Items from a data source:
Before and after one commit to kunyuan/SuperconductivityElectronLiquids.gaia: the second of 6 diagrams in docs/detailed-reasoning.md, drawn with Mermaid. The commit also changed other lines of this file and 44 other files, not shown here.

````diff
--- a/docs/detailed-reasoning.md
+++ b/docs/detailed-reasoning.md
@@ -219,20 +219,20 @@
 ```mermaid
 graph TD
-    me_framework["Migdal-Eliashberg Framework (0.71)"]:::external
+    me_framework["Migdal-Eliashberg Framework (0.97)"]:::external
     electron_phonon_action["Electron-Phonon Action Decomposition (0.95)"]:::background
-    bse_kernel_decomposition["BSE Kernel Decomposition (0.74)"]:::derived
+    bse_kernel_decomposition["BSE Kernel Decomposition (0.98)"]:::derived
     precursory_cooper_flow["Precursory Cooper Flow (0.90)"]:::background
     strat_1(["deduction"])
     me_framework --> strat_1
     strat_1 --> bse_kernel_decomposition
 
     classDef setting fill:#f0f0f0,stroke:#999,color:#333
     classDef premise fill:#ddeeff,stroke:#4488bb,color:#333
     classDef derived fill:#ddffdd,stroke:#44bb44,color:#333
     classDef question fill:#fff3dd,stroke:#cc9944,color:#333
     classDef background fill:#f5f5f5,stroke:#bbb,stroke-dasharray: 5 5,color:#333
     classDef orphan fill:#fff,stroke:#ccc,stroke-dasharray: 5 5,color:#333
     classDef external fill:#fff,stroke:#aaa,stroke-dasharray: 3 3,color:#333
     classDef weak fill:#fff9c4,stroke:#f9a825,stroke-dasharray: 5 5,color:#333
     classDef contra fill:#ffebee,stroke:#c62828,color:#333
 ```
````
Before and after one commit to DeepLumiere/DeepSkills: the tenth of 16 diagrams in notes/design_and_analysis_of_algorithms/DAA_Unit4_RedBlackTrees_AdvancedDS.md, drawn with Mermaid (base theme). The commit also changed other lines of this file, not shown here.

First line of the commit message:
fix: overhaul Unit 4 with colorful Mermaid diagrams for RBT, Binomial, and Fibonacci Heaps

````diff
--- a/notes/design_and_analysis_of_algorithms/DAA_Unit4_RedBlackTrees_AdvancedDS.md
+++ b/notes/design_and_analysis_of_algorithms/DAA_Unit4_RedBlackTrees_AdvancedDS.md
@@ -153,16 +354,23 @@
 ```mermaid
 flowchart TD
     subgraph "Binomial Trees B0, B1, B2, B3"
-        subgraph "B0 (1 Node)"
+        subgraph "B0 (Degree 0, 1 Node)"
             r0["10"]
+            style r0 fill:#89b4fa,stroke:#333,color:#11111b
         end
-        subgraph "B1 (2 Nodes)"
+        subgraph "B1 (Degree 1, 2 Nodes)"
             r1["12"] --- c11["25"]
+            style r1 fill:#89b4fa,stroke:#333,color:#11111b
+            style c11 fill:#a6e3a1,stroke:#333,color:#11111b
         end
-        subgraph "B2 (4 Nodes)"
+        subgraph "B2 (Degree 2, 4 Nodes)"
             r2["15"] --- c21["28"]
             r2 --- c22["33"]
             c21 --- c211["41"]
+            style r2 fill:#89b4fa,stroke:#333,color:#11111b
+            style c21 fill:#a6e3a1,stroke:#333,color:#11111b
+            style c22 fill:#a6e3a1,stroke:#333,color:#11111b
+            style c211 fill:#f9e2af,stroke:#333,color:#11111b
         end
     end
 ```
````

* * *

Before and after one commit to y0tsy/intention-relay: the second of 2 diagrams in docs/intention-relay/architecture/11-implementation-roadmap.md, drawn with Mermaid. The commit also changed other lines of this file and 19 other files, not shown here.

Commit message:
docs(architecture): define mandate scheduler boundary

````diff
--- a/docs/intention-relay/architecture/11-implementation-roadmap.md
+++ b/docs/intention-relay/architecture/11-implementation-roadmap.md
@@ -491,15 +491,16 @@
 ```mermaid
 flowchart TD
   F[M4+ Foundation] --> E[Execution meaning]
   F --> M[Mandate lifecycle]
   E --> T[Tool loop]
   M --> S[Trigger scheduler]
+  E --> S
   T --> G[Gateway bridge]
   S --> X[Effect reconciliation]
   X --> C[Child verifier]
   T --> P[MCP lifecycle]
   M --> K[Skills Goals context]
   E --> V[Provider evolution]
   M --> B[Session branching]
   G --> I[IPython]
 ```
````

THE TASK> Across the data, pull every line containing the string "Nodes".

ANSWER SECTION>
-        subgraph "B1 (2 Nodes)"
+        subgraph "B1 (Degree 1, 2 Nodes)"
-        subgraph "B2 (4 Nodes)"
+        subgraph "B2 (Degree 2, 4 Nodes)"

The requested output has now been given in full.